### Your task
Print every record exactly, omitting all pictures.

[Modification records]
···

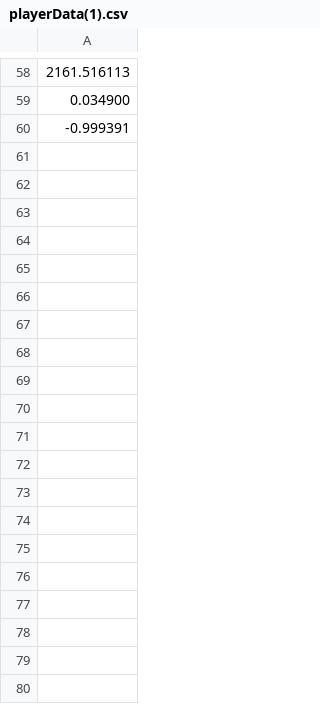
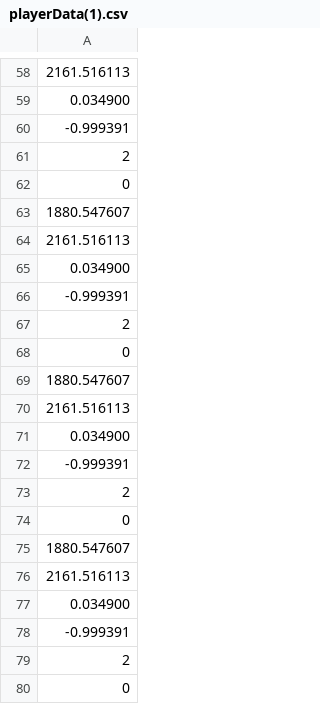
Before and after one commit to yanoharuto/MachRider, a CSV file: DriveAction/playerData(1).csv, drawn as a sheet; only a part is shown, gaps mark what is left out; the diff covers the shown part only.

```diff
--- a/DriveAction/playerData(1).csv
+++ b/DriveAction/playerData(1).csv
@@ -60 +60,21 @@
 -0.999391,
+2,
+0,
+1880.547607,
+2161.516113,
+0.034900,
+-0.999391,
+2,
+0,
+1880.547607,
+2161.516113,
+0.034900,
+-0.999391,
+2,
+0,
+1880.547607,
+2161.516113,
+0.034900,
+-0.999391,
+2,
+0,
```
Also changed, not shown: 22 added rows elsewhere in this file, DriveAction/collectData(1).csv, 33 other files.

···

### Exercise result
Before and after one commit to yanoharuto/MachRider, a CSV file: DriveAction/playerData(1).csv, drawn as a sheet; only a part is shown, gaps mark what is left out; the diff covers the shown part only.

```diff
--- a/DriveAction/playerData(1).csv
+++ b/DriveAction/playerData(1).csv
@@ -60 +60,21 @@
 -0.999391,
+2,
+0,
+1880.547607,
+2161.516113,
+0.034900,
+-0.999391,
+2,
+0,
+1880.547607,
+2161.516113,
+0.034900,
+-0.999391,
+2,
+0,
+1880.547607,
+2161.516113,
+0.034900,
+-0.999391,
+2,
+0,
```
Also changed, not shown: 22 added rows elsewhere in this file, DriveAction/collectData(1).csv, 33 other files.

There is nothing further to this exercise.